Dataset entries:
------------

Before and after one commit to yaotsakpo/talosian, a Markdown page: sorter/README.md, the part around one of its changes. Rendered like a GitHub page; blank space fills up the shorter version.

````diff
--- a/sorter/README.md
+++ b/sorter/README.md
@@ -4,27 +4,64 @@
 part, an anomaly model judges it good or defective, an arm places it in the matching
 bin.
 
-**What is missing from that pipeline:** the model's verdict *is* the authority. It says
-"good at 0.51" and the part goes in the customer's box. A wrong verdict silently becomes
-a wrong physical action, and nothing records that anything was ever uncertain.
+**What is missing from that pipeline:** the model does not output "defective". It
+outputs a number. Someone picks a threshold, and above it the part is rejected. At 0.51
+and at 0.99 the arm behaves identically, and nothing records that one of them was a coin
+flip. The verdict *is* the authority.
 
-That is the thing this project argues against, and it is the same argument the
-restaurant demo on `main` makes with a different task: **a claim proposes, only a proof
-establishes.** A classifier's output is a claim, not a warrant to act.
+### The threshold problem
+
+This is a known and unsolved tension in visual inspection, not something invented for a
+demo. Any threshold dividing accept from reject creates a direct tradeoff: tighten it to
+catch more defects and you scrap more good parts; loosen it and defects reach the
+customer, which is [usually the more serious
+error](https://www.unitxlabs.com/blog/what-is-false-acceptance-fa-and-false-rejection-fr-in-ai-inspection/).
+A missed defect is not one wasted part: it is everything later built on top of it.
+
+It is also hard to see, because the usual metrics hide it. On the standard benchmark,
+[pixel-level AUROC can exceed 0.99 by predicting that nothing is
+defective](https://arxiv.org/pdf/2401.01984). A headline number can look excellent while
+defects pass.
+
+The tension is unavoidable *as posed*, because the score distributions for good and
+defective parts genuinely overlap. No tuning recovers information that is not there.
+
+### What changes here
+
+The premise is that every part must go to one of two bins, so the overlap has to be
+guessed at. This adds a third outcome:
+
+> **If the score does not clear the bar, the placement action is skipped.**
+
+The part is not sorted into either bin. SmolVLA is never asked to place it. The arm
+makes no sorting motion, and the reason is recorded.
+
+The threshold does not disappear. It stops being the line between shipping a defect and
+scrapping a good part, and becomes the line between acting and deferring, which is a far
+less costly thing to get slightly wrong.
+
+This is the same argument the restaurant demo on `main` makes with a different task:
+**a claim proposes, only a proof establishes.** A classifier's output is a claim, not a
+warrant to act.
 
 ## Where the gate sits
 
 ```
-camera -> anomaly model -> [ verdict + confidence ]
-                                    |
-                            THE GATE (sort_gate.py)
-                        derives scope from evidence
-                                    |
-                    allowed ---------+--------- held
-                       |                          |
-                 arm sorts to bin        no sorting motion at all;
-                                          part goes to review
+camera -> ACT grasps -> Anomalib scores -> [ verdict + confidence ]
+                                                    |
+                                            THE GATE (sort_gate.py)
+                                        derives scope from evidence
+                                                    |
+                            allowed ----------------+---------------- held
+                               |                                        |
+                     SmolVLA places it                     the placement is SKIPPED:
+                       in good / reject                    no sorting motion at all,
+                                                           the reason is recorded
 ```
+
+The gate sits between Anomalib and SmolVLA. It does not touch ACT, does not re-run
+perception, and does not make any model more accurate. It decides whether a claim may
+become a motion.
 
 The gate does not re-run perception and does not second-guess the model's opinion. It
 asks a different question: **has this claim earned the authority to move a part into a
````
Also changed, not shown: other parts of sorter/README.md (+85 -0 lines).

------------

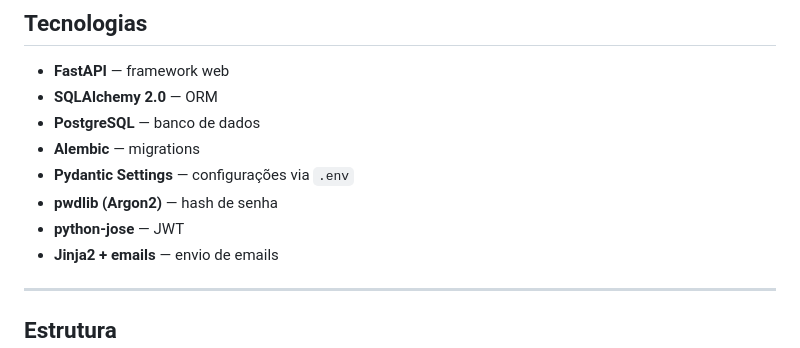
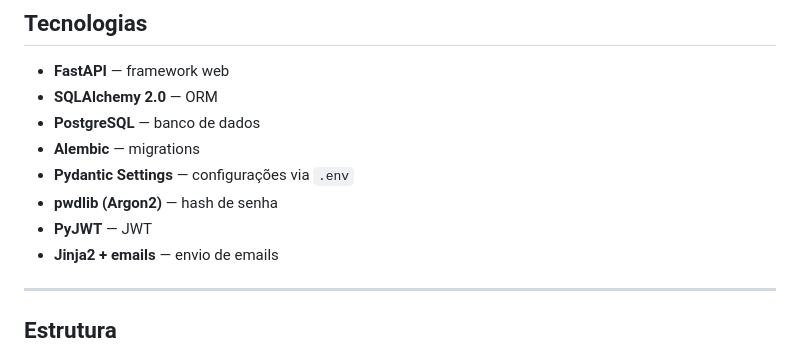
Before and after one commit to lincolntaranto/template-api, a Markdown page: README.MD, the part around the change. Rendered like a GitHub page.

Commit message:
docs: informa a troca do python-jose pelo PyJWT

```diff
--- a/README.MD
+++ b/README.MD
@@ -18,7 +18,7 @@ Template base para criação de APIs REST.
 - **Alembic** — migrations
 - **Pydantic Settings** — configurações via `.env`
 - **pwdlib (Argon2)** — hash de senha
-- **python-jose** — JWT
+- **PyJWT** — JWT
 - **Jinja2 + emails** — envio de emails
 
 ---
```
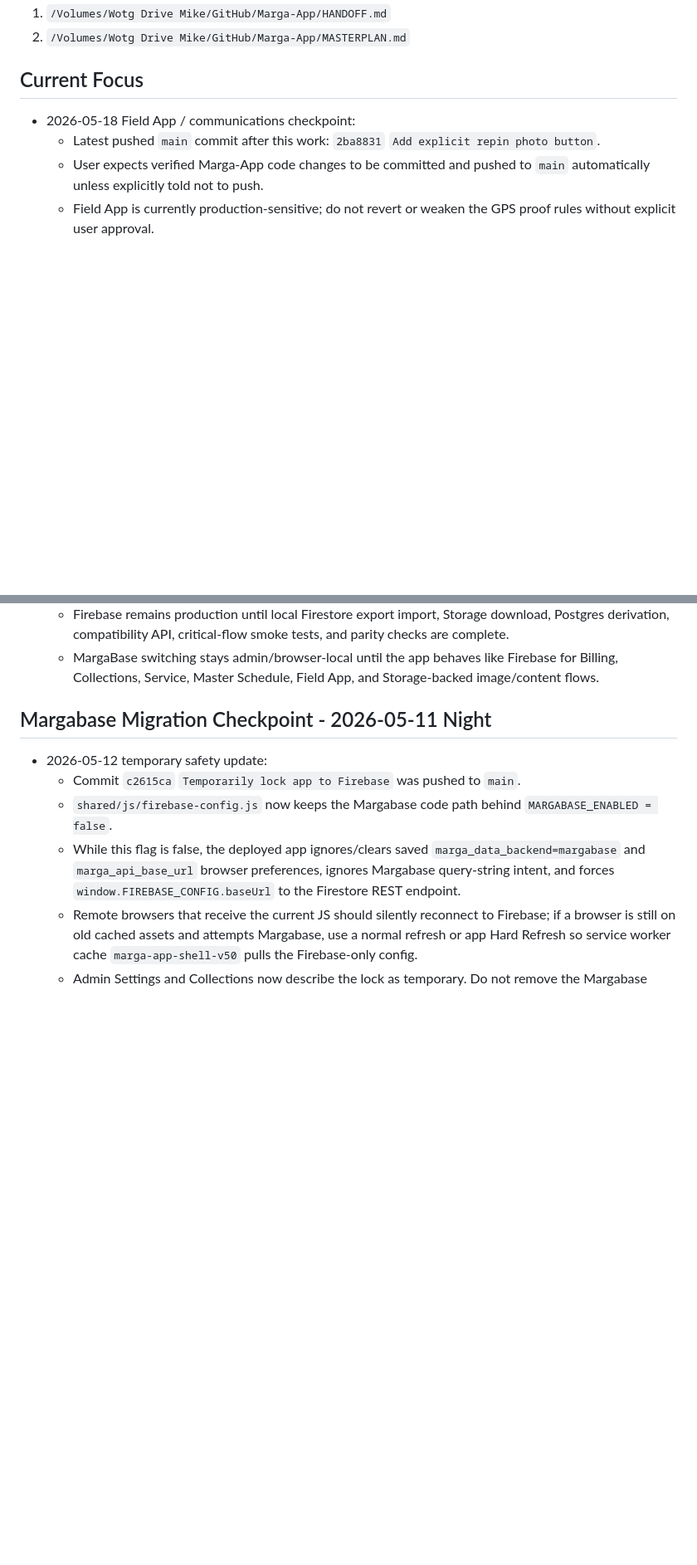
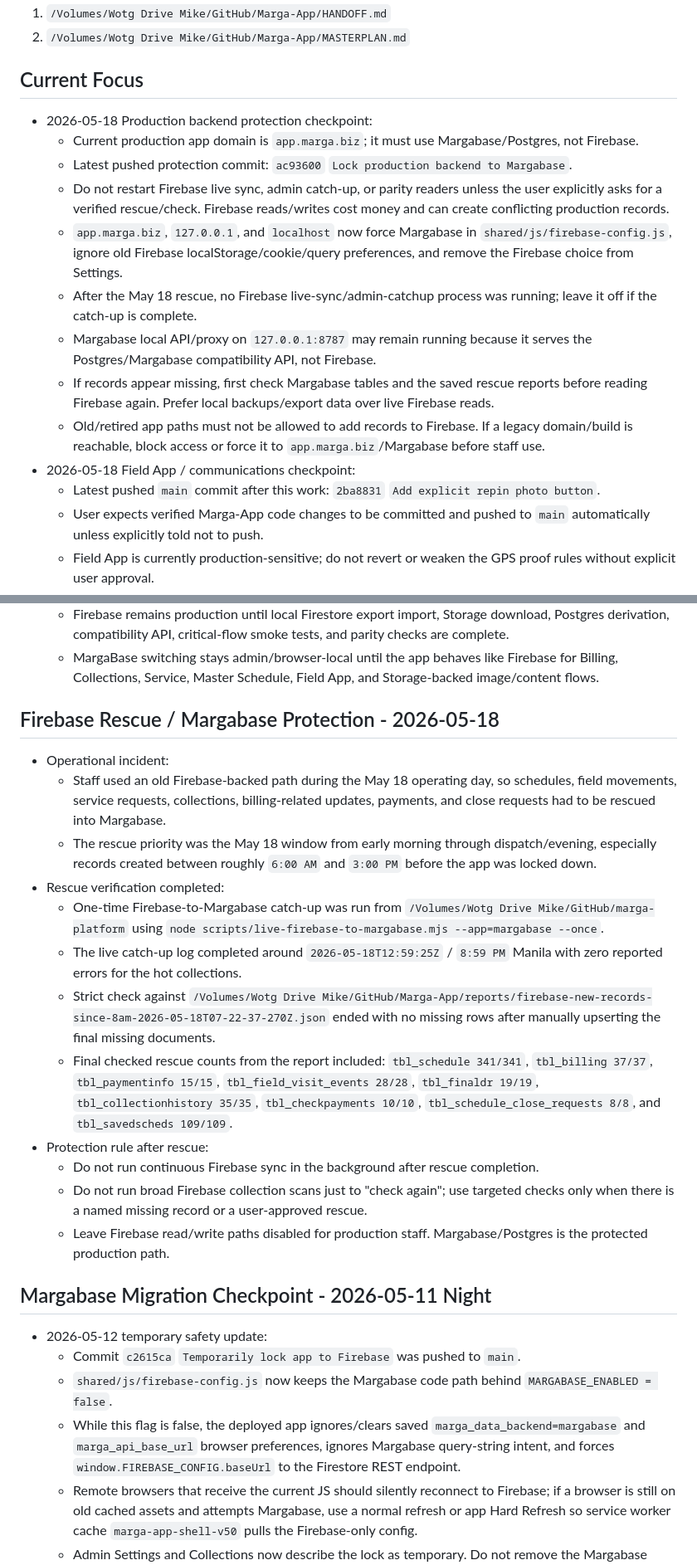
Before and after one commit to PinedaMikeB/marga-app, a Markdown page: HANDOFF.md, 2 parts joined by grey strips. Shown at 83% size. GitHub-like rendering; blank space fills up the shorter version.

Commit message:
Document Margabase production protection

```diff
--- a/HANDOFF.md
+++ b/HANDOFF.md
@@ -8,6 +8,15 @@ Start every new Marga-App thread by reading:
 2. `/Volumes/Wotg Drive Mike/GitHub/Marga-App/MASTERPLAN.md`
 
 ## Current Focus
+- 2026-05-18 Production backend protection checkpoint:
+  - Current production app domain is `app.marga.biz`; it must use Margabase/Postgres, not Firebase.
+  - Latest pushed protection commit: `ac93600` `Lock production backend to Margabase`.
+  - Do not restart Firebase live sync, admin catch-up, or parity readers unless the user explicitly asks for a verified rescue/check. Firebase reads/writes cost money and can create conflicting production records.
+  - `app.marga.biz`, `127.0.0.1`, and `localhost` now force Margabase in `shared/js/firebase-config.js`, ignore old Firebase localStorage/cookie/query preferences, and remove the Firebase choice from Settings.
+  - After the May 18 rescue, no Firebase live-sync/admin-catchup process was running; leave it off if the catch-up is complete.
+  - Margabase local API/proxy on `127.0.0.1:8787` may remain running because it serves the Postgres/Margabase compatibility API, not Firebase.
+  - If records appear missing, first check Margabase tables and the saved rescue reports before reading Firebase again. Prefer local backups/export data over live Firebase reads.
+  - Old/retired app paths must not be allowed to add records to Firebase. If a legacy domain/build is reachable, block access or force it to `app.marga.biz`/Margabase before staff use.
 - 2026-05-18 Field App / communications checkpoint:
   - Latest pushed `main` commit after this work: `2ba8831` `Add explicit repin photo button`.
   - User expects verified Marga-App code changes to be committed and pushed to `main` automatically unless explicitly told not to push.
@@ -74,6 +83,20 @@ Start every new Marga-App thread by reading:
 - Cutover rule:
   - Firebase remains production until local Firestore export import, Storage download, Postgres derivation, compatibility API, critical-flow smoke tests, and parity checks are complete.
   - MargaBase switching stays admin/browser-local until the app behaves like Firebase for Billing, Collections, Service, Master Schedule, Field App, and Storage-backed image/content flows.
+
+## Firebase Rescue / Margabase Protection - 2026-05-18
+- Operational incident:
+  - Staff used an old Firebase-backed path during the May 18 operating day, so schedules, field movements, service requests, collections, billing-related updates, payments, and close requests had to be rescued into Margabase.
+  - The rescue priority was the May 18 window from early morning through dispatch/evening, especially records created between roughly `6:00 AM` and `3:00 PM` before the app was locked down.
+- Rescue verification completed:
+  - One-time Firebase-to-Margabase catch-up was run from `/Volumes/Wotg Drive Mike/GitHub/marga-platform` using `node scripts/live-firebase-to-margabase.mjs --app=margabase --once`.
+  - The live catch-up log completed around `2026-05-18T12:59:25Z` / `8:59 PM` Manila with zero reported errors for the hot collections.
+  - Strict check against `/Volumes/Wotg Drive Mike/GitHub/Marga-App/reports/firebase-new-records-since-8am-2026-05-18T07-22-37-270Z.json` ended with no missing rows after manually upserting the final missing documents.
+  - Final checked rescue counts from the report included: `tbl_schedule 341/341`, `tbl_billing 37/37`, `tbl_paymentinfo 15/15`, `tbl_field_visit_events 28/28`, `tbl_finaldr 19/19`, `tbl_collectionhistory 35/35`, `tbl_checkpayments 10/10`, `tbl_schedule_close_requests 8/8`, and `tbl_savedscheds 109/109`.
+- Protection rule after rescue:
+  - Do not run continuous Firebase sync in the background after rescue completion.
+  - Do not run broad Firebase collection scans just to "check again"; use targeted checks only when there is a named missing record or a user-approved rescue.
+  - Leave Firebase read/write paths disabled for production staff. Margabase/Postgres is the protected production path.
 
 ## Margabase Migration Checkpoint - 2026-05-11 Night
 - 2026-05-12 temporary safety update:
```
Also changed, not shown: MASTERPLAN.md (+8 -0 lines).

------------

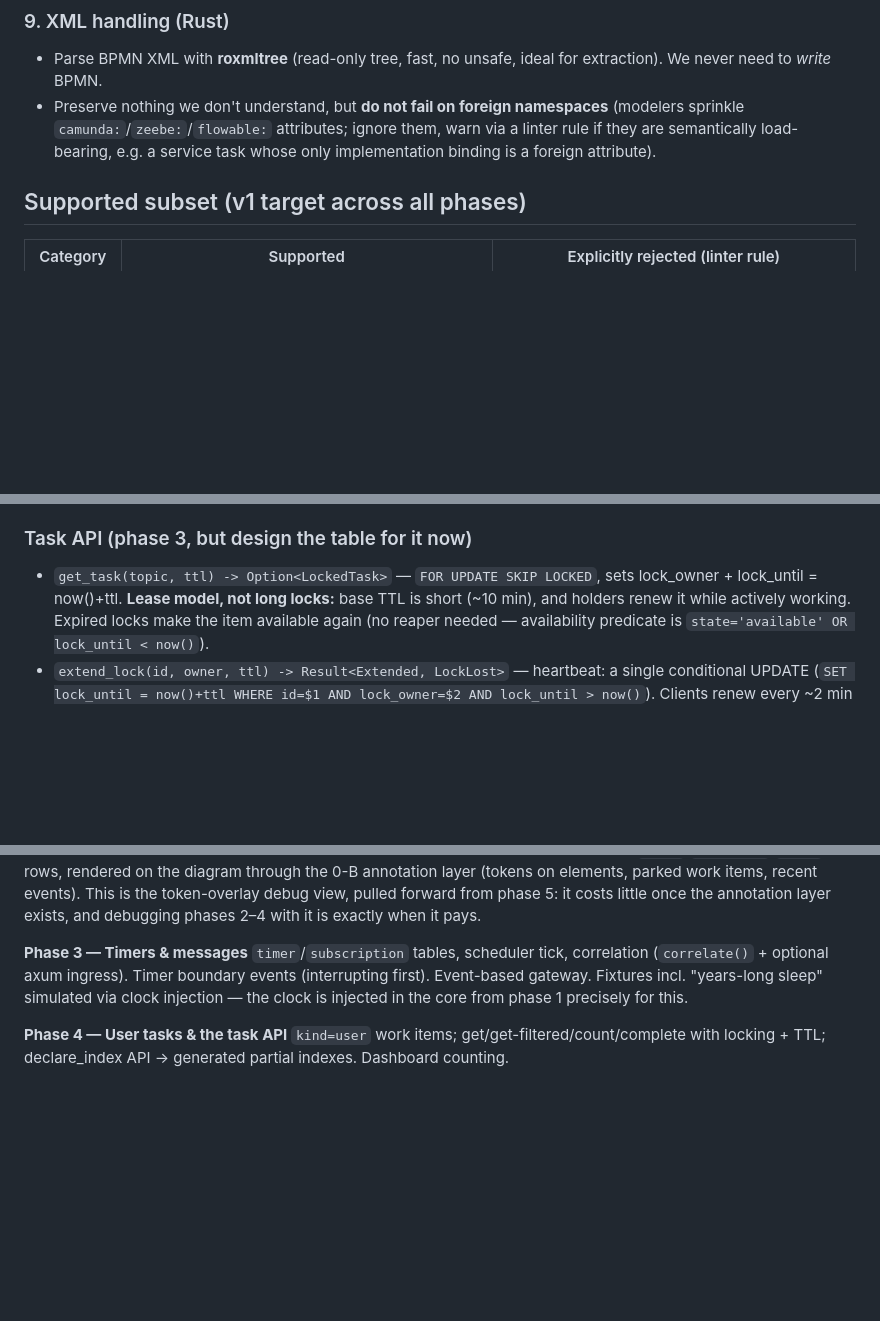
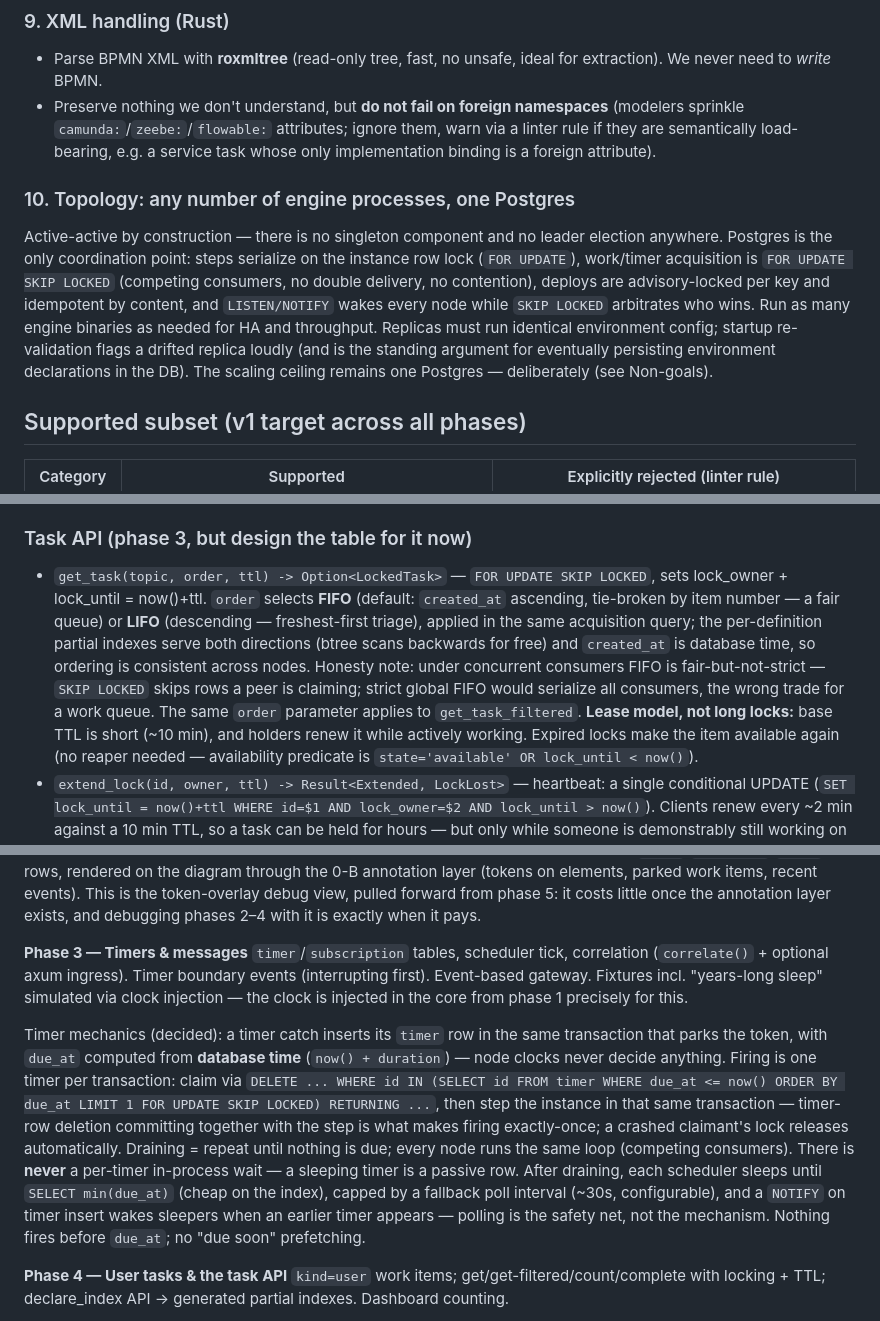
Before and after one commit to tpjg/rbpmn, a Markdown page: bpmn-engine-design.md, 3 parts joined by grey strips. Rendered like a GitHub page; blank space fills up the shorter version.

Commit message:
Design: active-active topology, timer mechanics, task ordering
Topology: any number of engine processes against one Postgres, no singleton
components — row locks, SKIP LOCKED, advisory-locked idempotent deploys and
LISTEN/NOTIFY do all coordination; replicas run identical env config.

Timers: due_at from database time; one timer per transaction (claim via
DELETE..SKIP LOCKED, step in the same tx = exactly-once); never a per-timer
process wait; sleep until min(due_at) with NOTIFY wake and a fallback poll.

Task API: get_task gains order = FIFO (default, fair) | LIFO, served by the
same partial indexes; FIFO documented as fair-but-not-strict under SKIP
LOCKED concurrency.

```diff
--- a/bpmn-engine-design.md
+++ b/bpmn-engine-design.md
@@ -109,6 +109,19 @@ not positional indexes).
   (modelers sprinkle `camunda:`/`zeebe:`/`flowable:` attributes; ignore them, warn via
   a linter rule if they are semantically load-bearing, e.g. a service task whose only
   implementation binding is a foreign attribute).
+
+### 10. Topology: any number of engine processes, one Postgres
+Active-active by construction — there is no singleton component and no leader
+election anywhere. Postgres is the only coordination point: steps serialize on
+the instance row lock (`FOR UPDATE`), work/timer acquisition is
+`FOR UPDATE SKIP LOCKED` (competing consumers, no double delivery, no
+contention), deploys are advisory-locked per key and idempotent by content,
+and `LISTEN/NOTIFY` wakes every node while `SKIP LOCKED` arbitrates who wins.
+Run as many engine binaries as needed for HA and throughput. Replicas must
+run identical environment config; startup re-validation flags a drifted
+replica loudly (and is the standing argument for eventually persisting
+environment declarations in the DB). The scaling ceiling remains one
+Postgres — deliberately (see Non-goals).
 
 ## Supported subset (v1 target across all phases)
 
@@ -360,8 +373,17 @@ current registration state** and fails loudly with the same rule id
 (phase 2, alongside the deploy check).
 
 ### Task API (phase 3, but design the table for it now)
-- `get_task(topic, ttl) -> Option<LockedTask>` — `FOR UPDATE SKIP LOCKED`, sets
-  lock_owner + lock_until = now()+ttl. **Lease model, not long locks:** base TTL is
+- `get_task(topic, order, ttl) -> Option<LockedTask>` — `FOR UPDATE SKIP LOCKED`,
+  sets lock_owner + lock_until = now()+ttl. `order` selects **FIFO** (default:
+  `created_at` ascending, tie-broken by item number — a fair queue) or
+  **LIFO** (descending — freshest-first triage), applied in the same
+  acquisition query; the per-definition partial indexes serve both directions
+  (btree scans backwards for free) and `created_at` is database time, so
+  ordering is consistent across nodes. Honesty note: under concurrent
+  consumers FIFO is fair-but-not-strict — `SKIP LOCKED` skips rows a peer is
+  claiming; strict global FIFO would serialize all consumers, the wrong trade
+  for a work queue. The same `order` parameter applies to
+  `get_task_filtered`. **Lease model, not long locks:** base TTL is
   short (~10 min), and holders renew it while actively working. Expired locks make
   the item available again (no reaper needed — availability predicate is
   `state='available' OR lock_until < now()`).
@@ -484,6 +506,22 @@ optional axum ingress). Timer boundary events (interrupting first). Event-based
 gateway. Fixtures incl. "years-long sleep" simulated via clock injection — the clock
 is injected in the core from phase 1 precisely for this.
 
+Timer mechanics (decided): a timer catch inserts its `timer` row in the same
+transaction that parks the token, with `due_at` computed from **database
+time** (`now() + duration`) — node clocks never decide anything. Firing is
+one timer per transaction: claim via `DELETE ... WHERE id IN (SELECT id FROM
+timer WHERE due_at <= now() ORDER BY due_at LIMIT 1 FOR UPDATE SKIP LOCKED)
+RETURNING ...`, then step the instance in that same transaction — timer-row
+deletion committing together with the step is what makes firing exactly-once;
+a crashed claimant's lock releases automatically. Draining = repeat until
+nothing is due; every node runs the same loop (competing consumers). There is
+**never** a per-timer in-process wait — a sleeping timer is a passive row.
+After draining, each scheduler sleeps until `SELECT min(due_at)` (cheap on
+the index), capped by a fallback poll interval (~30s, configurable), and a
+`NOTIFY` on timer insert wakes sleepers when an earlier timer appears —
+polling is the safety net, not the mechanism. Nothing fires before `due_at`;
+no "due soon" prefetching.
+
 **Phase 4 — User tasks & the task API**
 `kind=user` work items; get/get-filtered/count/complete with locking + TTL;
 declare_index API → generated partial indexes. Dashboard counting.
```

------------

EXERCISE =
What are the lines, exactly as written above, from the line with "SmolVLA places it" to the line with "Also changed, not shown: other", both included? Output only those.

RESULT FOR THIS TASK =
+                     SmolVLA places it                     the placement is SKIPPED:
+                       in good / reject                    no sorting motion at all,
+                                                           the reason is recorded
 ```
+
+The gate sits between Anomalib and SmolVLA. It does not touch ACT, does not re-run
+perception, and does not make any model more accurate. It decides whether a claim may
+become a motion.
 
 The gate does not re-run perception and does not second-guess the model's opinion. It
 asks a different question: **has this claim earned the authority to move a part into a
````
Also changed, not shown: other parts of sorter/README.md (+85 -0 lines).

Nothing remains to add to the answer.